[Edit tracking data]

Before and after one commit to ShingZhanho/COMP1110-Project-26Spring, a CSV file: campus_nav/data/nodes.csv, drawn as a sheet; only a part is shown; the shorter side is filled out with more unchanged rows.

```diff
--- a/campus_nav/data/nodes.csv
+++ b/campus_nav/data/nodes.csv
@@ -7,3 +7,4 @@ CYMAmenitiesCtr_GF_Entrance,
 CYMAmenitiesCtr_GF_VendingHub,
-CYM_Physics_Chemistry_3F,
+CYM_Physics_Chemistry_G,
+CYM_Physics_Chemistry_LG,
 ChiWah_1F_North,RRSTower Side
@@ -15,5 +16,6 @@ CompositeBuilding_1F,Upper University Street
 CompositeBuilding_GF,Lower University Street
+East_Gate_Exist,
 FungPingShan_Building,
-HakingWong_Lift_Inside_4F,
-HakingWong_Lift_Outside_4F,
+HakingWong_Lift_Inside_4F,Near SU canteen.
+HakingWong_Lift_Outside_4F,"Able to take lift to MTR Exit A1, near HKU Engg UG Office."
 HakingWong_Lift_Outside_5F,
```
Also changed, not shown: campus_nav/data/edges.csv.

==

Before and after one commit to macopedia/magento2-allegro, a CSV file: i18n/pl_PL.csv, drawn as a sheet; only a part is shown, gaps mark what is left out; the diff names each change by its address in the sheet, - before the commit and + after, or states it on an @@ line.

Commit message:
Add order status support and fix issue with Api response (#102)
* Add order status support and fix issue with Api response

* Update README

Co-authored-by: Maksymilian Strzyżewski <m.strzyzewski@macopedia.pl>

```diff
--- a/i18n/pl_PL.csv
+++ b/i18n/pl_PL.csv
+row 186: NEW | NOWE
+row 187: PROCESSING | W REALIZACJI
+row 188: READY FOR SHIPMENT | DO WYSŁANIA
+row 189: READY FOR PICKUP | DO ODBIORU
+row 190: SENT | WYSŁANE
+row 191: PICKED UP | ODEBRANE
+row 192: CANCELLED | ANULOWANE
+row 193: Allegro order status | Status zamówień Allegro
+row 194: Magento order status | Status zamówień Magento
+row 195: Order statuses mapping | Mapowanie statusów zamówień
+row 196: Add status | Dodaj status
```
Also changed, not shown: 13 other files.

» **EXERCISE**
Your answer must be a single number: the count of lines in the data that contain the string "response".

» **RESULT OF THIS EXERCISE**
2